Why do some countries get cleaner as they grow, while others get dirtier? Will economic growth lead to a planetary crisis? These are the kinds of questions that drew Ross McKitrick into the study of environmental economics.
“I remember back in the 1980s hearing about the need for more economic growth in the face of poverty and inequality, but also the need to tackle acid rain, ozone depletion, and other environmental consequences of growth,” says McKitrick. “I thought that economics must have something to say about how to balance these seemingly opposite priorities.”
The field of environmental economics was fairly new in Canada at that time. When McKitrick began his graduate work in 1989, there wasn’t a single course on the subject. “But many faculty and students were getting interested in it, and before long Canada had one of the most active environmental economics research communities in the world,” he says.
Over the years, the questions that first interested McKitrick have spawned many new directions. He has modelled the effects of carbon taxes on the Canadian economy and the effects of oil price shocks on air pollution trends in the U.S., analyzed the way spatial patterns of industrialization affect the measurement of global warming, looked at how anticipating household responses to rule changes can make regulatory design more efficient, and more.
“This is such a broad field to work in. You can never run out of interesting new subjects to tackle,” he says.
It’s also inherently interdisciplinary. McKitrick has worked alongside meteorologists, climatologists, thermodynamicists, statisticians, mathematicians, and other physical scientists. Most recently, he completed a study with a pair of Finnish biologists showing that the declining average household size is accelerating the eradication of malaria around the world, even in countries that aren’t using pesticides like DDT.
He has also found that tools developed in one field can help solve problems in others.
“Economists know a lot of statistical methods for analyzing time series data, such as stock markets and national accounts,” says McKitrick. “Scientists need these same tools for the analysis of large climate data sets, but in many cases they don’t know how to use them or even know they’re available.”
So this year, McKitrick organized the first international workshop for applications of econometric methods in climatology, drawing scientists and economists from around the world.
And what about the big questions that first attracted his attention?
“We are getting some answers,” says McKitrick. “Ontario is an interesting test case. From 1971 to 2013, our economy more than doubled in size, yet most forms of air pollution trended down, in some cases quite substantially. We can identify which policies worked well, and why, and which ones turn out to be too costly or ineffective to justify.”
These lessons are being applied to global challenges like climate change. McKitrick and his students are looking at novel ways to link real-time climate data to adaptive policy mechanisms, allowing market forces to form an efficient system for greenhouse gas management.
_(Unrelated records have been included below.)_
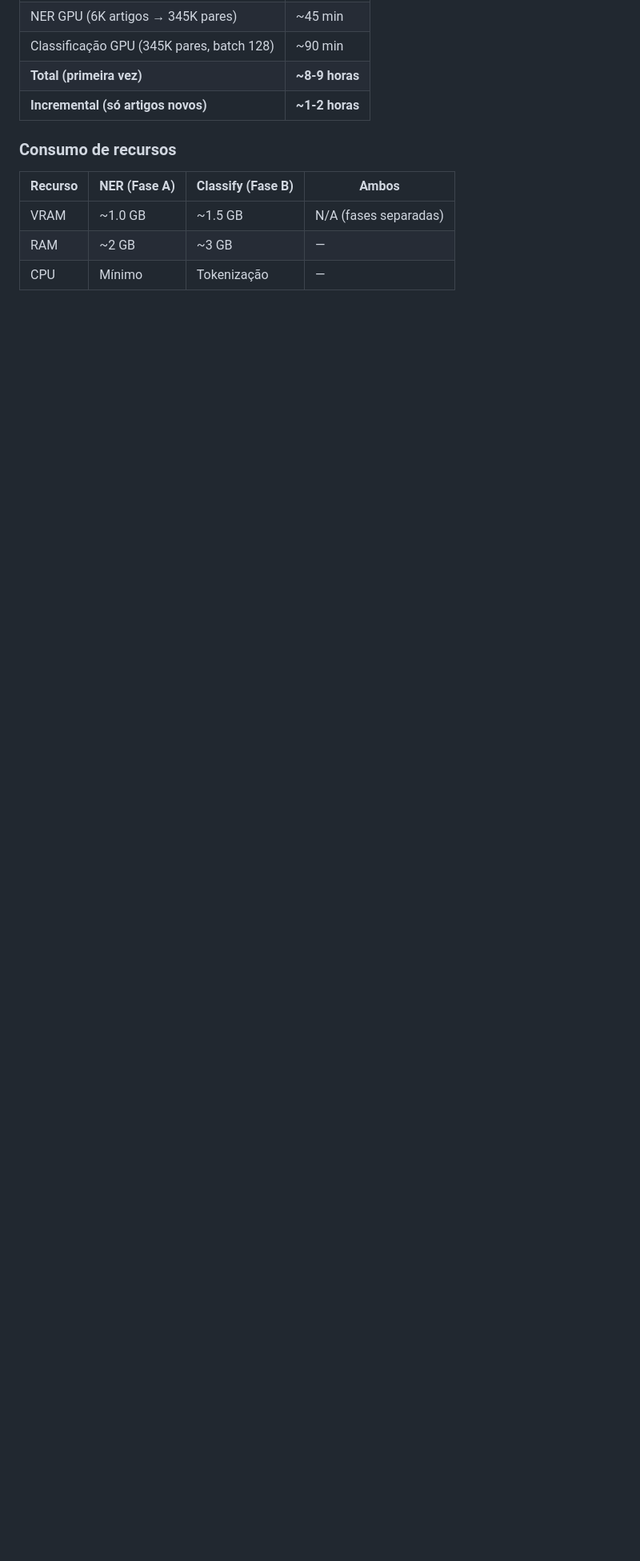
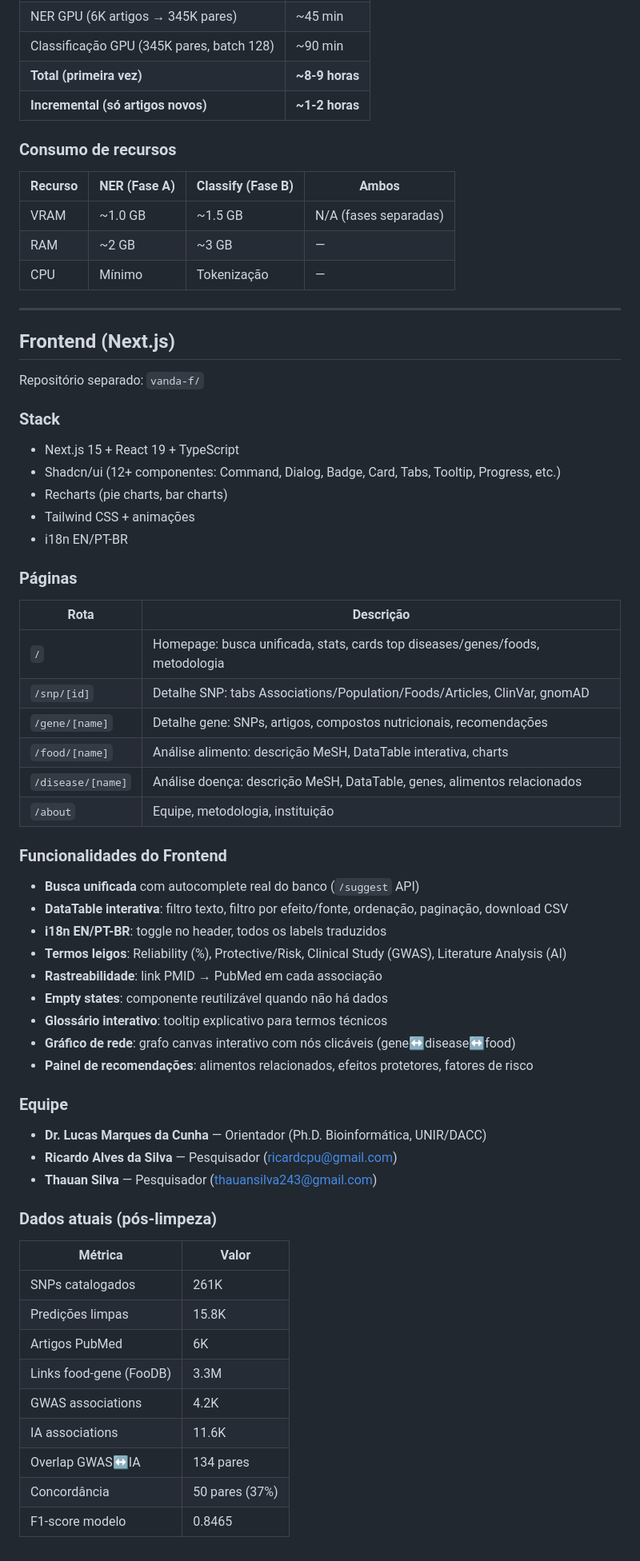
Before and after one commit to unir-dacc/vanda, a Markdown page: docs/ARCHITECTURE.md, the part around one of its changes. Shown at 80% size. GitHub-like rendering; blank space fills up the shorter version.

Commit message:
docs: Atualizar com limpeza de dados, novos endpoints, frontend, equipe, dados 15.8K

```diff
--- a/docs/ARCHITECTURE.md
+++ b/docs/ARCHITECTURE.md
@@ -462,3 +503,59 @@ vanda/
 | VRAM | ~1.0 GB | ~1.5 GB | N/A (fases separadas) |
 | RAM | ~2 GB | ~3 GB | — |
 | CPU | Mínimo | Tokenização | — |
+
+---
+
+## Frontend (Next.js)
+
+Repositório separado: `vanda-f/`
+
+### Stack
+- Next.js 15 + React 19 + TypeScript
+- Shadcn/ui (12+ componentes: Command, Dialog, Badge, Card, Tabs, Tooltip, Progress, etc.)
+- Recharts (pie charts, bar charts)
+- Tailwind CSS + animações
+- i18n EN/PT-BR
+
+### Páginas
+
+| Rota | Descrição |
+|---|---|
+| `/` | Homepage: busca unificada, stats, cards top diseases/genes/foods, metodologia |
+| `/snp/[id]` | Detalhe SNP: tabs Associations/Population/Foods/Articles, ClinVar, gnomAD |
+| `/gene/[name]` | Detalhe gene: SNPs, artigos, compostos nutricionais, recomendações |
+| `/food/[name]` | Análise alimento: descrição MeSH, DataTable interativa, charts |
+| `/disease/[name]` | Análise doença: descrição MeSH, DataTable, genes, alimentos relacionados |
+| `/about` | Equipe, metodologia, instituição |
+
+### Funcionalidades do Frontend
+
+- **Busca unificada** com autocomplete real do banco (`/suggest` API)
+- **DataTable interativa**: filtro texto, filtro por efeito/fonte, ordenação, paginação, download CSV
+- **i18n EN/PT-BR**: toggle no header, todos os labels traduzidos
+- **Termos leigos**: Reliability (%), Protective/Risk, Clinical Study (GWAS), Literature Analysis (AI)
+- **Rastreabilidade**: link PMID → PubMed em cada associação
+- **Empty states**: componente reutilizável quando não há dados
+- **Glossário interativo**: tooltip explicativo para termos técnicos
+- **Gráfico de rede**: grafo canvas interativo com nós clicáveis (gene↔disease↔food)
+- **Painel de recomendações**: alimentos relacionados, efeitos protetores, fatores de risco
+
+### Equipe
+
+- **Dr. Lucas Marques da Cunha** — Orientador (Ph.D. Bioinformática, UNIR/DACC)
+- **Ricardo Alves da Silva** — Pesquisador (ricardcpu@gmail.com)
+- **Thauan Silva** — Pesquisador (thauansilva243@gmail.com)
+
+### Dados atuais (pós-limpeza)
+
+| Métrica | Valor |
+|---|---|
+| SNPs catalogados | 261K |
+| Predições limpas | 15.8K |
+| Artigos PubMed | 6K |
+| Links food-gene (FooDB) | 3.3M |
+| GWAS associations | 4.2K |
+| IA associations | 11.6K |
+| Overlap GWAS↔IA | 134 pares |
+| Concordância | 50 pares (37%) |
+| F1-score modelo | 0.8465 |
```
Also changed, not shown: other parts of docs/ARCHITECTURE.md (+43 -2 lines).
“The bigger the question, the more creative our thinking needs to be,” he says. “That’s what keeps research exciting.”